THE number of serious incidents reported within East Lancashire hospitals has increased by 20 per cent in the last two years, figures reveal.

The latest East Lancashire Hospitals NHS Trust board meeting revealed there had been an increase of serious incidents from 94 in 2017/2018 to 113 in 2018/2019.

The figures also reveal the breakdown into the types of serious incidents that happened during the last 12 months.

The top three categories are pressure ulcers, also known as bed sores, with 31 reports, 21 falls, and 18 diagnosis failures.

The trust describes a serious incident as an act or omission in care that results in an unexpected or avoidable death, injury or resulting in serious harm.

Other incidents reported were communication problems, treatment issues, staffing issues and harassment.
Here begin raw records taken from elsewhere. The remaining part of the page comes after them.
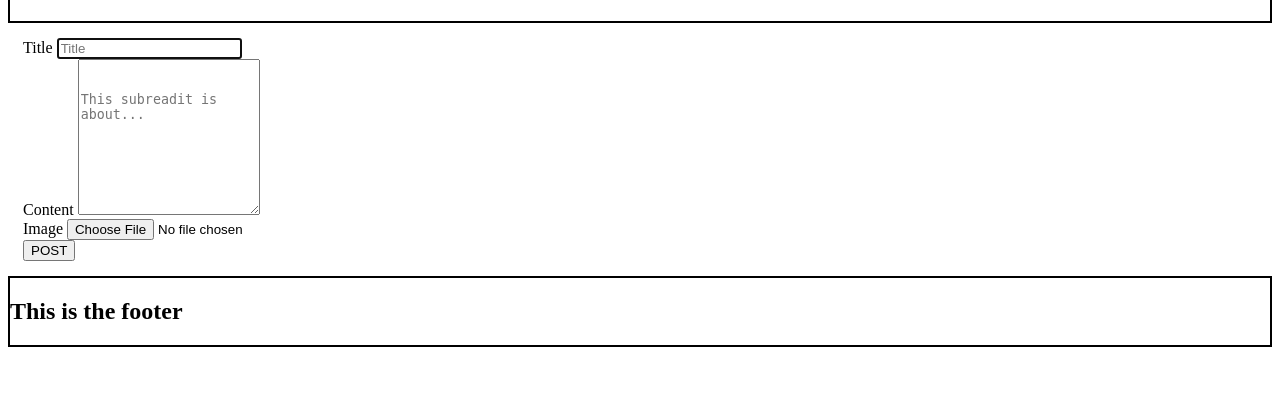
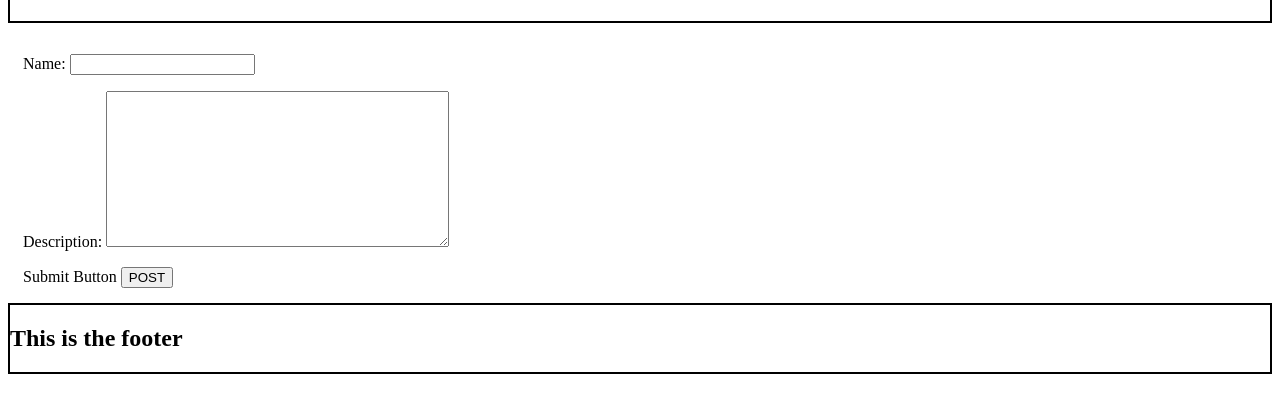
Before and after one commit to Jules8534/Readit-capstone, a Django app: page /new/ in a window 1280 px wide. Shown: the part 56-469 px from the top of the page. Run offline with Django 3.2, Linux system fonts and the light colour scheme; the visitor is signed in with stand-in values (Sample User, id 1).

Commit message:
We got it working

```diff
--- a/readit_site/forms.py
+++ b/readit_site/forms.py
@@ -2,7 +2,7 @@ from django import forms
 from .models import ReaditUserModel, PostModel
 from django.contrib.auth.forms import UserCreationForm
 
-from readit_site.models import ReaditUserModel, CreateSubreaditModel
+from readit_site.models import ReaditUserModel, SubreaditModel
 
 
 class LoginForm(forms.Form):
@@ -31,7 +31,9 @@ class AddPost(forms.ModelForm):
         )
 
 class CreateSubreaditForm(forms.Form):
-
+    name = forms.CharField(max_length=45)
+    description = forms.CharField(widget=forms.Textarea)
+    # image = forms.ImageField(blank=True)
     class Meta:
-        model = CreateSubreaditModel
-        fields = ("title", "content", "image")
+        model = SubreaditModel
+        fields = ("name", "description")
--- a/readit_site/models.py
+++ b/readit_site/models.py
@@ -12,13 +12,17 @@ class SubreaditModel(models.Model):
     name = models.CharField(max_length=45)
     description = models.TextField(default="")
     moderator = models.ForeignKey(ReaditUserModel, on_delete=models.CASCADE)
+    date_published = models.DateTimeField(auto_now_add=True, verbose_name="date published")
+    date_updated   = models.DateTimeField(auto_now=True, verbose_name="date updated")
+    # image   = models.ImageField(upload_to='uploads/', null=True, blank=True)
+    slug = models.SlugField(blank=True, unique=True)
 
     def __str__(self):
         return self.name
 
 class SubscriptionModel(models.Model):
-    user = models.ForeignKey(ReaditUserModel, on_delete=models.CASCADE),
-    subreadit = models.ForeignKey(SubreaditModel, on_delete=models.CASCADE),
+    user = models.ForeignKey(ReaditUserModel, on_delete=models.CASCADE)
+    subreadit = models.ForeignKey(SubreaditModel, on_delete=models.CASCADE)
 
     def __str__(self):
         return f"{self.user.username} \ {self.subreadit.name}"
@@ -46,14 +50,9 @@ class CommentVoteModel(models.Model):
     comment = models.ForeignKey(CommentModel, on_delete=models.CASCADE)
     user = models.ForeignKey(ReaditUserModel, on_delete=models.CASCADE)
 
-class CreateSubreaditModel(models.Model):
-    title   = models.CharField(max_length=50, null=False, blank=False)
-    content = models.TextField(max_length=5000, null=False, blank=False)
-    image   = models.ImageField(upload_to='uploads/', null=False, blank=False)
-    date_published = models.DateTimeField(auto_now_add=True, verbose_name="date published")
-    date_updated   = models.DateTimeField(auto_now=True, verbose_name="date updated")
-    author = models.ForeignKey(settings.AUTH_USER_MODEL, on_delete=models.CASCADE)
-    slug = models.SlugField(blank=True, unique=True)
+# class CreateSubreaditModel(models.Model):
+#     image   = models.ImageField(upload_to='uploads/', null=False, blank=False)
+#     slug = models.SlugField(blank=True, unique=True)
 
-    def __str__(self):
-        return self.title
+#     def __str__(self):
+#         return self.title
--- a/readit_site/templates/create_subreadit.html
+++ b/readit_site/templates/create_subreadit.html
@@ -19,29 +19,32 @@
 <div class="container">
     <div class="row">
         <div class="col-lg-7 offset-lg-1">
-            <form class="create-form" method="post enctype="multipart/form-data">{% csrf_token %}
-
-                <!-- title -->
+            <form class="create-form" method="POST" action="" >
+                {% csrf_token %}
+                <!-- enctype="multipart/form-data" -->
+                <!-- title
                 <div class="form-group">
                     <label for="id_title">Title</label>
-                    <input class="form-control" type="text" name="title" id="id_title" placeholder="Title"
+                    <input class="form-control" type="text" name="title" id="name" placeholder="Title"
                     required autofocus>
                 </div>
 
-                <!-- Content/Body -->
+                Content/Body
                 <div class="form-group">
                     <label for="id_content">Content</label>
-                    <textarea class="form-control" rows="10" type="text" name="content" id="id_content" placeholder="
+                    <textarea class="form-control" rows="10" type="text" name="description" id="id_content" placeholder="
                     This subreadit is about..." required></textarea>
                 </div>
 
-                <!-- Image -->
+                Image
                 <div class="form-group">
                     <label for="id_image">Image</label>
-                    <input type="file" name="image" id="id_image" accept="image/*" required>
-                </div>
+                    <input type="file" name="image" id="image" accept="image/*" required>
+                </div> -->
 
-                <!-- Submit Button  -->
+                {{form.as_p}}
+
+                Submit Button
                 <button class="submit-button btn btn-lg btn-primary btn block" type="submit">POST</button>
 
             </form>
--- a/readit_site/views.py
+++ b/readit_site/views.py
@@ -4,7 +4,7 @@ from django.contrib.auth import login, logout, authenticate, update_session_auth
 from django.contrib import messages
 from django.contrib.auth.forms import PasswordChangeForm
 from .forms import LoginForm, ReaditUserModelForm, AddPost, CreateSubreaditForm
-from .models import SubreaditModel, CreateSubreaditModel, ReaditUserModel, PostModel, SubscriptionModel
+from .models import SubreaditModel, ReaditUserModel, PostModel, SubscriptionModel
 # Create your views here.
 
 
@@ -149,13 +149,21 @@ def createsubreadit_view(request):
     context = {}
     user = request.user
 
-    form = CreateSubreaditForm(request.POST or None, request.FILES or None)
-    if form.is_valid():
-        obj = form.save(commit=False)
-        author = ReaditUserModel.objects.filter(email=user.email).first()
-        obj.author = author
-        obj.save()
-        form = CreateSubreaditForm()
+    # form = CreateSubreaditForm(request.POST or None, request.FILES or None)
+    if request.method == "POST":
+        form = CreateSubreaditForm(request.POST)
+        if form.is_valid():
+            # obj = form.save(commit=False)
+            # obj.moderator = user
+            # obj.save()
+            data = form.cleaned_data
+            sub = SubreaditModel.objects.create(name=data['name'], description=data["description"], moderator=request.user)
+        else:
+            print(form.errors)
+    else:
+        print(f"Method: {request.method}")
+    form = CreateSubreaditForm()
 
     context['form'] = form
+    context['name'] = request.user.username
     return render(request, "create_subreadit.html", context)
```
Also changed, not shown: readit_site/migrations/0001_initial.py, readit_site/migrations/0002_auto_20200714_1558.py (deleted).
Within the report, the patient safety manager said the incidents for this year are currently being investigated and the total for 2018/19 may decrease.

An East Lancashire Hospitals NHS Trust spokesman said: "We thank the Lancashire Telegraph for reminding readers about the important topic of patient safety.

"Our staff work incredibly hard to achieve what we all want - as few serious incidents as possible.

"The increase in reported serious incidents is the result trust efforts to further improve patient safety which, in line with new guidance from NHS Improvement, meant a recent change in how we report pressure ulcers.

"The result is that although the pressure ulcer statistics show a rise, this does not mean more pressure ulcers are happening."

The report highlighted the East Lancashire Hospitals NHS Trust falls steering group and the pressure ulcers steering group have been notified of the results and are working on improvement projects.

A review is being completed on incidents and results will be published in next month's serious incidents requiring investigation.

An East Lancashire Hospitals NHS Trust spokesman said: "Overall the number of pressure ulcers amongst our patients is much lower than NHS trusts who treat far fewer patients.

"Our nursing staff remain committed to giving the best care, especially to the most poorly patients, to avoid pressure damage whenever possible and, where it occurs, manage and treat it in the best way possible."